* _Web document revisions_:
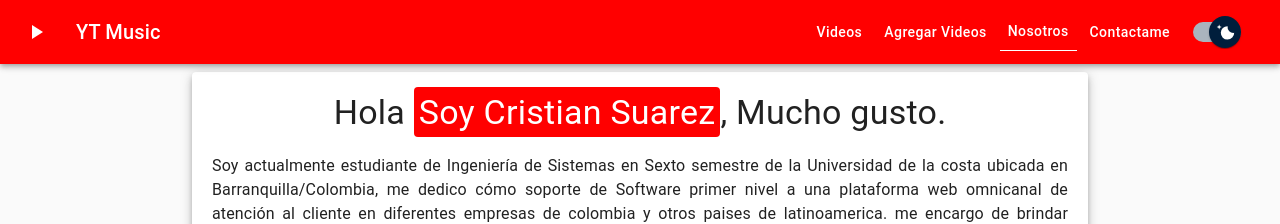
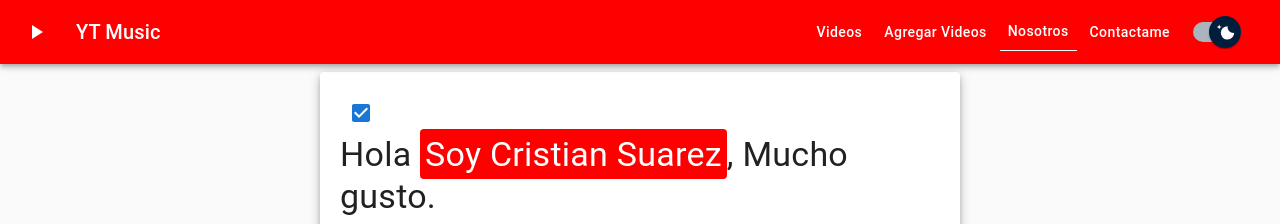
Before and after one commit to casm2203/videoYt, a React (Create React App) app: page /#/nosotros in a window 1280 px wide. Shown: the top 224 px of the page. Built offline with nearby package versions, Linux system fonts and the light colour scheme; no server answers; the database is empty.

Commit message:
pendienteOnchangeReponsive

```diff
--- a/package.json
+++ b/package.json
@@ -16,6 +16,7 @@
     "json-server": "^0.16.3",
     "material-ui": "^1.0.0-beta.47",
     "react": "^17.0.2",
+    "react-copy-to-clipboard": "^5.0.4",
     "react-dom": "^17.0.2",
     "react-redux": "^7.2.5",
     "react-router-dom": "^5.2.0",
--- a/src/components/Nosotros.js
+++ b/src/components/Nosotros.js
@@ -1,17 +1,25 @@
 import React from "react";
+import { connect } from "react-redux";
+import { updateResponsive } from "../redux/actions/responsiveAction";
+
+import useMediaQuery from "@mui/material/useMediaQuery";
+import { useTheme } from "@mui/material/styles";
+import Checkbox from "@mui/material/Checkbox";
+
 import persona from "../assets/cris.jpg";
 import sutherland from "../assets/sutherland.png";
 import gocargo from "../assets/gocargo.png";
 import sagicc from "../assets/sagicc.jpg";
 import { Grid, makeStyles, Paper, Typography } from "@material-ui/core";
 
+const Nosotros = ({ responsive, updateResponsive }) => {
   const useStyles = makeStyles((theme) => ({
     gridItems: {
       marginTop: theme.spacing(1),
       marginBottom: theme.spacing(1),
     },
     content: {
-    width: "70%", // 70 mobile 50desk
+      width: responsive ? "50%" : "80%", // 70 mobile 50desk
       margin: "auto",
       padding: "20px",
     },
@@ -45,11 +53,24 @@ const useStyles = makeStyles((theme) => ({
     },
   }));
 
-const Nosotros = () => {
   const classes = useStyles();
+  const theme = useTheme();
+  const matches = useMediaQuery(theme.breakpoints.up("sm"));
+
+  const handleChange = () => {
+    const update = updateResponsive;
+
+    console.log(matches, "holaaaa match");
+  };
+
   return (
     <Grid className={classes.gridItems} xs={12}>
       <Paper className={classes.content} elevation={5}>
+        <Checkbox
+          checked={matches}
+          onChange={handleChange()}
+          inputProps={{ "aria-label": "controlled" }}
+        />
         <Grid className={classes.contentTitle} container xs={12}>
           <Typography variant="h4" color="initial">
             Hola <span className={classes.name}>Soy Cristian Suarez</span>,
@@ -116,4 +137,15 @@ const Nosotros = () => {
     </Grid>
   );
 };
-export default Nosotros;
+const mapStateToProps = (state) => {
+  return {
+    responsive: state.responsive,
+  };
+};
+const mapDispatchToProps = (dispatch) => {
+  return {
+    updateResponsive: () => dispatch(updateResponsive()),
+  };
+};
+
+export default connect(mapStateToProps, mapDispatchToProps)(Nosotros);
--- a/src/components/yt/CardYt.js
+++ b/src/components/yt/CardYt.js
@@ -1,6 +1,7 @@
 import React, { useState } from "react";
 import { makeStyles } from "@material-ui/core/styles";
 import { useHistory } from "react-router-dom";
+import { CopyToClipboard } from "react-copy-to-clipboard";
 
 //UI
 import Card from "@material-ui/core/Card";
@@ -19,6 +20,8 @@ import Menu from "@mui/material/Menu";
 import MenuItem from "@mui/material/MenuItem";
 import MoreVertIcon from "@mui/icons-material/MoreVert";
 import Badge from "@mui/material/Badge";
+import Snackbar from "@mui/material/Snackbar";
+import { Alert } from "@mui/material";
 
 const useStyles = makeStyles({
   root: {
@@ -48,6 +51,7 @@ const MediaCard = ({
 }) => {
   const [anchorEl, setAnchorEl] = useState(null);
   const open = Boolean(anchorEl);
+  const [copied, setCopied] = useState(false);
   const ITEM_HEIGHT = 48;
 
   let history = useHistory();
@@ -74,6 +78,14 @@ const MediaCard = ({
     let sum = el.likes + 1;
     const dataAumentLike = { ...el, likes: sum };
     updateData(dataAumentLike);
+  };
+
+  const handleCloseNotify = (event, reason) => {
+    if (reason === "clickaway") {
+      return;
+    }
+
+    setCopied(false);
   };
 
   return (
@@ -124,9 +136,22 @@ const MediaCard = ({
                     <FavoriteIcon color="error" />
                   </Badge>
                 </IconButton>
-                <IconButton aria-label="Copy">
-                  <ContentCopyIcon color="action" />
-                </IconButton>
+                <CopyToClipboard
+                  text={el.enlace}
+                  onCopy={() => setCopied(true)}
+                >
+                  <IconButton aria-label="Copy">
+                    <ContentCopyIcon color="action" />
+                  </IconButton>
+                </CopyToClipboard>
+                <Snackbar
+                  open={copied}
+                  autoHideDuration={2000}
+                  onClose={handleCloseNotify}
+                  anchorOrigin={{ vertical: "bottom", horizontal: "center" }}
+                >
+                  <Alert severity="info">Copiado al portapapeles</Alert>
+                </Snackbar>
                 <IconButton
                   aria-label="more"
                   id="long-button"
--- a/src/components/yt/FormContactYt.js
+++ b/src/components/yt/FormContactYt.js
@@ -1,16 +1,25 @@
 import React, { useState } from "react";
+import { connect } from "react-redux";
 import { makeStyles } from "@material-ui/core/styles";
 import { Grid, Paper, TextField, Button, Typography } from "@material-ui/core";
 import SendIcon from "@material-ui/icons/Send";
 import SimpleModal from "../../pages/SimpleModal";
 
+const initialForm = {
+  name: "",
+  mensaje: "",
+  asunto: "",
+  correo: "",
+};
+
+const FormContactYt = ({ sendFormContact, responsive }) => {
   const useStyles = makeStyles((theme) => ({
     gridItems: {
       marginTop: theme.spacing(1),
       marginBottom: theme.spacing(1),
     },
     content: {
-    width: "80%", //50 para desktop 70mobile
+      width: responsive ? "50%" : "80%", //50 para desktop 70mobile
       margin: "auto",
       padding: "20px",
     },
@@ -33,14 +42,6 @@ const useStyles = makeStyles((theme) => ({
     //   },
   }));
 
-const initialForm = {
-  name: "",
-  mensaje: "",
-  asunto: "",
-  correo: "",
-};
-
-const FormContactYt = ({ sendFormContact }) => {
   const classes = useStyles();
   const [openn, setOpenn] = useState(false);
 
@@ -158,5 +159,9 @@ const FormContactYt = ({ sendFormContact }) => {
     </Grid>
   );
 };
-
-export default FormContactYt;
+const mapStateToProps = (state) => {
+  return {
+    responsive: state.responsive,
+  };
+};
+export default connect(mapStateToProps)(FormContactYt);
--- a/src/components/yt/FormYt.js
+++ b/src/components/yt/FormYt.js
@@ -1,4 +1,5 @@
 import React, { useState, useEffect } from "react";
+import { connect } from "react-redux";
 import { makeStyles } from "@material-ui/core/styles";
 import { Grid, Paper, Avatar, TextField, Button } from "@material-ui/core";
 import PlayArrowIcon from "@material-ui/icons/PlayArrow";
@@ -15,13 +16,20 @@ const initialForm = {
   likes: 0,
 };
 
+const FormYt = ({
+  createData,
+  updateData,
+  dataToEdit,
+  setDataToEdit,
+  responsive,
+}) => {
   const useStyles = makeStyles((theme) => ({
     gridItems: {
       marginTop: theme.spacing(1),
       marginBottom: theme.spacing(1),
     },
     content: {
-    width: "80%",
+      width: responsive ? "50%" : "80%",
       margin: "auto",
       padding: "20px",
     },
@@ -39,8 +47,6 @@ const useStyles = makeStyles((theme) => ({
       justifyContent: "space-between",
     },
   }));
-
-const FormYt = ({ createData, updateData, dataToEdit, setDataToEdit }) => {
   const classes = useStyles();
   const [form, setForm] = useState(initialForm);
   const [open, setOpen] = useState(false);
@@ -173,5 +179,9 @@ const FormYt = ({ createData, updateData, dataToEdit, setDataToEdit }) => {
     </Grid>
   );
 };
-
-export default FormYt;
+const mapStateToProps = (state) => {
+  return {
+    responsive: state.responsive,
+  };
+};
+export default connect(mapStateToProps)(FormYt);
--- /dev/null
+++ b/src/redux/actions/responsiveAction.js
@@ -0,0 +1,9 @@
+// Nombres de acciones
+export const UPDATE_RESPONSIVE = "UPDATE_RESPONSIVE";
+
+// Creadores de acciones
+export const updateResponsive = () => {
+  return {
+    type: UPDATE_RESPONSIVE,
+  };
+};
--- a/src/redux/reducers/index.js
+++ b/src/redux/reducers/index.js
@@ -1,6 +1,8 @@
 import { combineReducers } from "redux";
 import darkMode from "./darkModeReducer";
+import responsive from "./responsiveReducer";
 
 export default combineReducers({
   darkMode,
+  responsive,
 });
--- /dev/null
+++ b/src/redux/reducers/responsiveReducer.js
@@ -0,0 +1,34 @@
+import { UPDATE_RESPONSIVE } from "../actions/responsiveAction";
+
+// import useMediaQuery from "@mui/material/useMediaQuery";
+// import { useTheme } from "@mui/material/styles";
+// import Checkbox from "@mui/material/Checkbox";
+// // Reducer
+// // Es una funcion pura que nos regresa el
+// // estado actual
+// function JavaScriptMedia() {
+//   const theme = useTheme();
+//   const matches = useMediaQuery(theme.breakpoints.up("sm"));
+//   const handleChange = () => {
+//     console.log(matches, "holaaaa match");
+//   };
+//   return (
+//     <Checkbox
+//       checked={matches}
+//       onChange={handleChange}
+//       inputProps={{ "aria-label": "controlled" }}
+//     />
+//   );
+// }
+const initialState = true;
+
+function responsive(state = initialState, action) {
+  switch (action.type) {
+    case UPDATE_RESPONSIVE:
+      return !state;
+    default:
+      return state;
+  }
+}
+
+export default responsive;
```
Also changed, not shown: 1 other file (tests, documents, lock files or other folders). Lines whose indentation alone changed are shown as unchanged.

* _Required work_: Answer with one number: how many lines of the entries above include the word "default".

* _Task solution_: 9